── Given information ──

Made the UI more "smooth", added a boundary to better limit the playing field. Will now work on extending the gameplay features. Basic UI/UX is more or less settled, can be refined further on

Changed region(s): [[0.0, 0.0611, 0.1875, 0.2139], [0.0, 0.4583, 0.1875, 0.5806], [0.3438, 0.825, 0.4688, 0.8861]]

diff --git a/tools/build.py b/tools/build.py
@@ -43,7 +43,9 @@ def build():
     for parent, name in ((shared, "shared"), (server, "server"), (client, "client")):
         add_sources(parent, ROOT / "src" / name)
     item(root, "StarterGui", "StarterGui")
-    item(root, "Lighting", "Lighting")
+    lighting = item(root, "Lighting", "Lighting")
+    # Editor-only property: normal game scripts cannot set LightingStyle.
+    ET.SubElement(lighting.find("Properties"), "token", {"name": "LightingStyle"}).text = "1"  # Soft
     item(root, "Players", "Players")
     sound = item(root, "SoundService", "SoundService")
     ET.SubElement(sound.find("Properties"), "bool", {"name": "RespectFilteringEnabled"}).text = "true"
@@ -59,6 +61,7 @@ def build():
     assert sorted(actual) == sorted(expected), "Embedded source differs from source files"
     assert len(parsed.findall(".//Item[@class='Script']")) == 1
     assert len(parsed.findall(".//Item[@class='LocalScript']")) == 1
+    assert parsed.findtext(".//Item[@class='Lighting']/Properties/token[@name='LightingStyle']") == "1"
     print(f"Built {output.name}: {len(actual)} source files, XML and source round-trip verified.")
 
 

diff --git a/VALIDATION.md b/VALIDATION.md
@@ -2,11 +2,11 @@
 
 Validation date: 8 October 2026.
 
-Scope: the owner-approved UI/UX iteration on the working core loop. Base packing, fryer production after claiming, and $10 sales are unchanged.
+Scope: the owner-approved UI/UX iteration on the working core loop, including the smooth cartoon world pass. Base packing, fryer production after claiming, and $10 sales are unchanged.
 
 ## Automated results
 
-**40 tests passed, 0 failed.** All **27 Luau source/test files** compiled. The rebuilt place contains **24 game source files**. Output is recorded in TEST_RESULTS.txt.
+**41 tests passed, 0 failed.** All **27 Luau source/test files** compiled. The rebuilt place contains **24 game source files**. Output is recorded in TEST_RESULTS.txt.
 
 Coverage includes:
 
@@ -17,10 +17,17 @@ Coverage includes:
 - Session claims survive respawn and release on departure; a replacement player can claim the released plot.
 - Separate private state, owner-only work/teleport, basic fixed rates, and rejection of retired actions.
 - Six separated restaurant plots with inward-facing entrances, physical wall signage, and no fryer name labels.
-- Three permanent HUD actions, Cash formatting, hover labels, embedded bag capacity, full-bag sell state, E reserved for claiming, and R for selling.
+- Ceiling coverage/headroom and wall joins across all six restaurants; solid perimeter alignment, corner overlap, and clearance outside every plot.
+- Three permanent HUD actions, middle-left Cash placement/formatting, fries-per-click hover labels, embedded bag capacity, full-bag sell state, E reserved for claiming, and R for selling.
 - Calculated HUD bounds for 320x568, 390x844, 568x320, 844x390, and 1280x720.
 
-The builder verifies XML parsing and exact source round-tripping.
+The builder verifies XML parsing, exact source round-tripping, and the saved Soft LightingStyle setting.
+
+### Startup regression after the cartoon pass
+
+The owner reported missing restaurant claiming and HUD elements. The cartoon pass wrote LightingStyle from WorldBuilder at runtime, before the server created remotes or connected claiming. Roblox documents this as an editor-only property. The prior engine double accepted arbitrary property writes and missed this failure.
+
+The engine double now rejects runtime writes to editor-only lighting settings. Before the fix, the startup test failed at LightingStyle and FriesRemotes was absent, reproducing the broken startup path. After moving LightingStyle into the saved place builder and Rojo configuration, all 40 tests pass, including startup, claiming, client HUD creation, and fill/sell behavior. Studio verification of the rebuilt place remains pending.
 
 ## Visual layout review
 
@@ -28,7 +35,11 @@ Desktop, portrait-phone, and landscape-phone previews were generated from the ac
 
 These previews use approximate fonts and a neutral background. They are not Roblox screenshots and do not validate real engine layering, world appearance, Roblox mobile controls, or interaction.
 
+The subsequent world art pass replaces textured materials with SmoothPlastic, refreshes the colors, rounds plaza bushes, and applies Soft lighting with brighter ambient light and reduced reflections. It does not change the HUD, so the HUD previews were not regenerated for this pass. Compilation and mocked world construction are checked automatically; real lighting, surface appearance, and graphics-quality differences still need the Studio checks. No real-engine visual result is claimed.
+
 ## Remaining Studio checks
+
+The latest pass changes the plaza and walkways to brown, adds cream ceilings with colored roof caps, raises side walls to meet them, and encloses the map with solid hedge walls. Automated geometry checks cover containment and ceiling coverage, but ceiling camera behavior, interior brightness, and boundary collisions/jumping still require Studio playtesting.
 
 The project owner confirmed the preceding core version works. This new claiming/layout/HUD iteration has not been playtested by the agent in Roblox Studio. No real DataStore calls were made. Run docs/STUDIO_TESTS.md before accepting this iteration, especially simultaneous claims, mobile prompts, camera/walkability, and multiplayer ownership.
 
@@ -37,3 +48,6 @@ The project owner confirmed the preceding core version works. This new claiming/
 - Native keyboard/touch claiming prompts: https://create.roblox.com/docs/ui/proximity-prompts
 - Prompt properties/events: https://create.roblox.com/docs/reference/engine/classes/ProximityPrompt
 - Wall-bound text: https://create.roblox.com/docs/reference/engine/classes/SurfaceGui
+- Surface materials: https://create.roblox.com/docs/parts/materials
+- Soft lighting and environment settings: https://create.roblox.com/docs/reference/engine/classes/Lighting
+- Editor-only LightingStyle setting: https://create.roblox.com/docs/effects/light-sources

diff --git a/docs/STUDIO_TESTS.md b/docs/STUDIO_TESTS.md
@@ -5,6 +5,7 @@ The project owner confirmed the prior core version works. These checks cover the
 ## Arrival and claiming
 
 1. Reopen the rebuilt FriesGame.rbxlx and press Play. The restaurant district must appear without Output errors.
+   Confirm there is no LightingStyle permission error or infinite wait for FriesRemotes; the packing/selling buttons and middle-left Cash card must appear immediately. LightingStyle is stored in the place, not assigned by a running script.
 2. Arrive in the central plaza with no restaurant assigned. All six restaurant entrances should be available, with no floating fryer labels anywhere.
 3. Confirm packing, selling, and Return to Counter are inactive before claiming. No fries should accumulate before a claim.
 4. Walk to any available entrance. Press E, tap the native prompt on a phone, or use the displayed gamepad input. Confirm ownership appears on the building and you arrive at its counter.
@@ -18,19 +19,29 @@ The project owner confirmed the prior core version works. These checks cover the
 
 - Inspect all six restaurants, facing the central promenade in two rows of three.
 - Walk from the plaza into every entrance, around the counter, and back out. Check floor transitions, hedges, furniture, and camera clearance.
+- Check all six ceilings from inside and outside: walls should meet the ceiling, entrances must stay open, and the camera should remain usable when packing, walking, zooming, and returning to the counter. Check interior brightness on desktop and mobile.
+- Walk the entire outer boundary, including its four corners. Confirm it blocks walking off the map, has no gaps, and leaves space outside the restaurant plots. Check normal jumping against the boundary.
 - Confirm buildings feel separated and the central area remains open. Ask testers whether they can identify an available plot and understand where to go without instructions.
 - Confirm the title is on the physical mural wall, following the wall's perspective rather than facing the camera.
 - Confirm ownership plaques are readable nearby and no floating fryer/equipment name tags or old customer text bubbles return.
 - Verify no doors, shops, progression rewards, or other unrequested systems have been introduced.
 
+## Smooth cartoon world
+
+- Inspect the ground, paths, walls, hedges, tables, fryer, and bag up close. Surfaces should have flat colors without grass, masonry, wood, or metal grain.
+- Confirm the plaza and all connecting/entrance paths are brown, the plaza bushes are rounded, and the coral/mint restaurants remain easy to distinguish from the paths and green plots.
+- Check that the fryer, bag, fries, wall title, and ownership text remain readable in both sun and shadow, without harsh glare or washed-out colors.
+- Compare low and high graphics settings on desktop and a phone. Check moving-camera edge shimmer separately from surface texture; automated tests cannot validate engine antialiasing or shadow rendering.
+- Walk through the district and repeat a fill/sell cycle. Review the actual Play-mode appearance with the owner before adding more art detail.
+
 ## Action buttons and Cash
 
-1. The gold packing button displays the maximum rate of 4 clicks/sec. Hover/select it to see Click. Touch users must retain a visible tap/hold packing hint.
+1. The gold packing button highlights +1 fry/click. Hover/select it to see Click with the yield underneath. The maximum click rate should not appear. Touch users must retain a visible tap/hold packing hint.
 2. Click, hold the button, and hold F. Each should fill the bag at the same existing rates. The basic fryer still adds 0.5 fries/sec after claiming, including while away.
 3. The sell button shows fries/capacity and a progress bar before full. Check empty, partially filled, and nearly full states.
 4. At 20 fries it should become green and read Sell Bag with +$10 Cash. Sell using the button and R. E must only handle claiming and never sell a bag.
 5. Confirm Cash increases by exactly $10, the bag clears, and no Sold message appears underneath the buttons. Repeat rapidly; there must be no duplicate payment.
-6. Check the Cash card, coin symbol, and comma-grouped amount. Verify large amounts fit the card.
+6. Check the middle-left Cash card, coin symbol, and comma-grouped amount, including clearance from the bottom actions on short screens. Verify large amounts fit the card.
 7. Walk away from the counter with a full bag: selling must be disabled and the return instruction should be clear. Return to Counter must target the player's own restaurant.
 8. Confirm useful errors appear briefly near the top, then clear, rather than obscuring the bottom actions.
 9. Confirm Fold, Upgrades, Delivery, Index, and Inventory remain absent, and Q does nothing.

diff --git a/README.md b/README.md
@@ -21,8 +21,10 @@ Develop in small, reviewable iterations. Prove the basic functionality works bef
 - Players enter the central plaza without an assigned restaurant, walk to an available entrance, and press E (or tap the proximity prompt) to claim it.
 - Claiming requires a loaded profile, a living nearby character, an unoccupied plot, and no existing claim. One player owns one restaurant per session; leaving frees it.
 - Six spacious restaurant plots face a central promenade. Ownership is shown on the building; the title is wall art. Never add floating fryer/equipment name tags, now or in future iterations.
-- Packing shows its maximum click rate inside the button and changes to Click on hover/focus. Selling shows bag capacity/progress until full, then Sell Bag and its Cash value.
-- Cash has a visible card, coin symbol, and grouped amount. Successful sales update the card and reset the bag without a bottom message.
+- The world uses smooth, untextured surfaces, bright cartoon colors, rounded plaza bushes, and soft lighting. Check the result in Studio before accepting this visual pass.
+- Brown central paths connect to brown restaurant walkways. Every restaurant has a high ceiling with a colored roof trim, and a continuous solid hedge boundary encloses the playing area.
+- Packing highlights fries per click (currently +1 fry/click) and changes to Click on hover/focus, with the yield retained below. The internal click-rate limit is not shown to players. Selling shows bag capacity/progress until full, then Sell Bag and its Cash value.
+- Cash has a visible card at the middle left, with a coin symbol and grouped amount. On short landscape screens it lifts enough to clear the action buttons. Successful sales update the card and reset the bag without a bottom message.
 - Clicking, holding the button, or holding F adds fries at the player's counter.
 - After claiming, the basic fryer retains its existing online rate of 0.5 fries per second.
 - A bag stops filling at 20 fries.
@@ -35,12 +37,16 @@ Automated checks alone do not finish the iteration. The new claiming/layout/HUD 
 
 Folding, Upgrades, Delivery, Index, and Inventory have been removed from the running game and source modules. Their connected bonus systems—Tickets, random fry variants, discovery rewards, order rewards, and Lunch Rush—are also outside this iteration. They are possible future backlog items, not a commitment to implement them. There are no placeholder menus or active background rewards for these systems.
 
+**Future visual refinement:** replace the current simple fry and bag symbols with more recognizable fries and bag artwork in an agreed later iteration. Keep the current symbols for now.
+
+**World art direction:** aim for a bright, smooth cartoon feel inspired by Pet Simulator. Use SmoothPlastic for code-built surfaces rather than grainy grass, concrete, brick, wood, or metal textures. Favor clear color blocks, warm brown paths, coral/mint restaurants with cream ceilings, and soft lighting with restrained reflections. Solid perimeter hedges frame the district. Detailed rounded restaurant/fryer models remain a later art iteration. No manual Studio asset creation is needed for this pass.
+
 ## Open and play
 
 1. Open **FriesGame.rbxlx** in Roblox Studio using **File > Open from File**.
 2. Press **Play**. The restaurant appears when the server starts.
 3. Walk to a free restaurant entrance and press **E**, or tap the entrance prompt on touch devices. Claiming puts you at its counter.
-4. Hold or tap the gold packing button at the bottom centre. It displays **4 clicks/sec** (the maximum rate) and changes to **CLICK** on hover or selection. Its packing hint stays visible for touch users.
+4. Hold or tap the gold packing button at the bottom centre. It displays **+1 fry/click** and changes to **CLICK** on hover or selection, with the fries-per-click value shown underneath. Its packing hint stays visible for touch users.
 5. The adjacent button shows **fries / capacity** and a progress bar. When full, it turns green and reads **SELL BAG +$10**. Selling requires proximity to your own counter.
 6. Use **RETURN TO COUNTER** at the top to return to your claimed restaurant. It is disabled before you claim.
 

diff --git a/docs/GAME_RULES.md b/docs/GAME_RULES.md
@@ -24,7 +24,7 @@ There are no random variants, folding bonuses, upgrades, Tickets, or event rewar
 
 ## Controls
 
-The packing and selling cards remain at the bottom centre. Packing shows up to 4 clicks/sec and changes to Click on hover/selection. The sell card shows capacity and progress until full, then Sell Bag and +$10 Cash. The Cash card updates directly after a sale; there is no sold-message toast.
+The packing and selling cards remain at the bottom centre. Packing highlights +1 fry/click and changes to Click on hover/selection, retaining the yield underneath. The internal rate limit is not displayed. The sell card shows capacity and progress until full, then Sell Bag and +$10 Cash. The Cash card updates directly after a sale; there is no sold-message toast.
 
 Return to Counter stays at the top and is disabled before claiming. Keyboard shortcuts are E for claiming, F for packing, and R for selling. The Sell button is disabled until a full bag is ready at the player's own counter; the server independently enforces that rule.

───

> **Goal of the exercise**: Within the material above, the line with "-6. Check the" opens the range and the line with "-- Packing shows" closes it; reproduce that range word for word.

> **Response to the exercise**:
-6. Check the Cash card, coin symbol, and comma-grouped amount. Verify large amounts fit the card.
+6. Check the middle-left Cash card, coin symbol, and comma-grouped amount, including clearance from the bottom actions on short screens. Verify large amounts fit the card.
 7. Walk away from the counter with a full bag: selling must be disabled and the return instruction should be clear. Return to Counter must target the player's own restaurant.
 8. Confirm useful errors appear briefly near the top, then clear, rather than obscuring the bottom actions.
 9. Confirm Fold, Upgrades, Delivery, Index, and Inventory remain absent, and Q does nothing.

diff --git a/README.md b/README.md
@@ -21,8 +21,10 @@ Develop in small, reviewable iterations. Prove the basic functionality works bef
 - Players enter the central plaza without an assigned restaurant, walk to an available entrance, and press E (or tap the proximity prompt) to claim it.
 - Claiming requires a loaded profile, a living nearby character, an unoccupied plot, and no existing claim. One player owns one restaurant per session; leaving frees it.
 - Six spacious restaurant plots face a central promenade. Ownership is shown on the building; the title is wall art. Never add floating fryer/equipment name tags, now or in future iterations.
-- Packing shows its maximum click rate inside the button and changes to Click on hover/focus. Selling shows bag capacity/progress until full, then Sell Bag and its Cash value.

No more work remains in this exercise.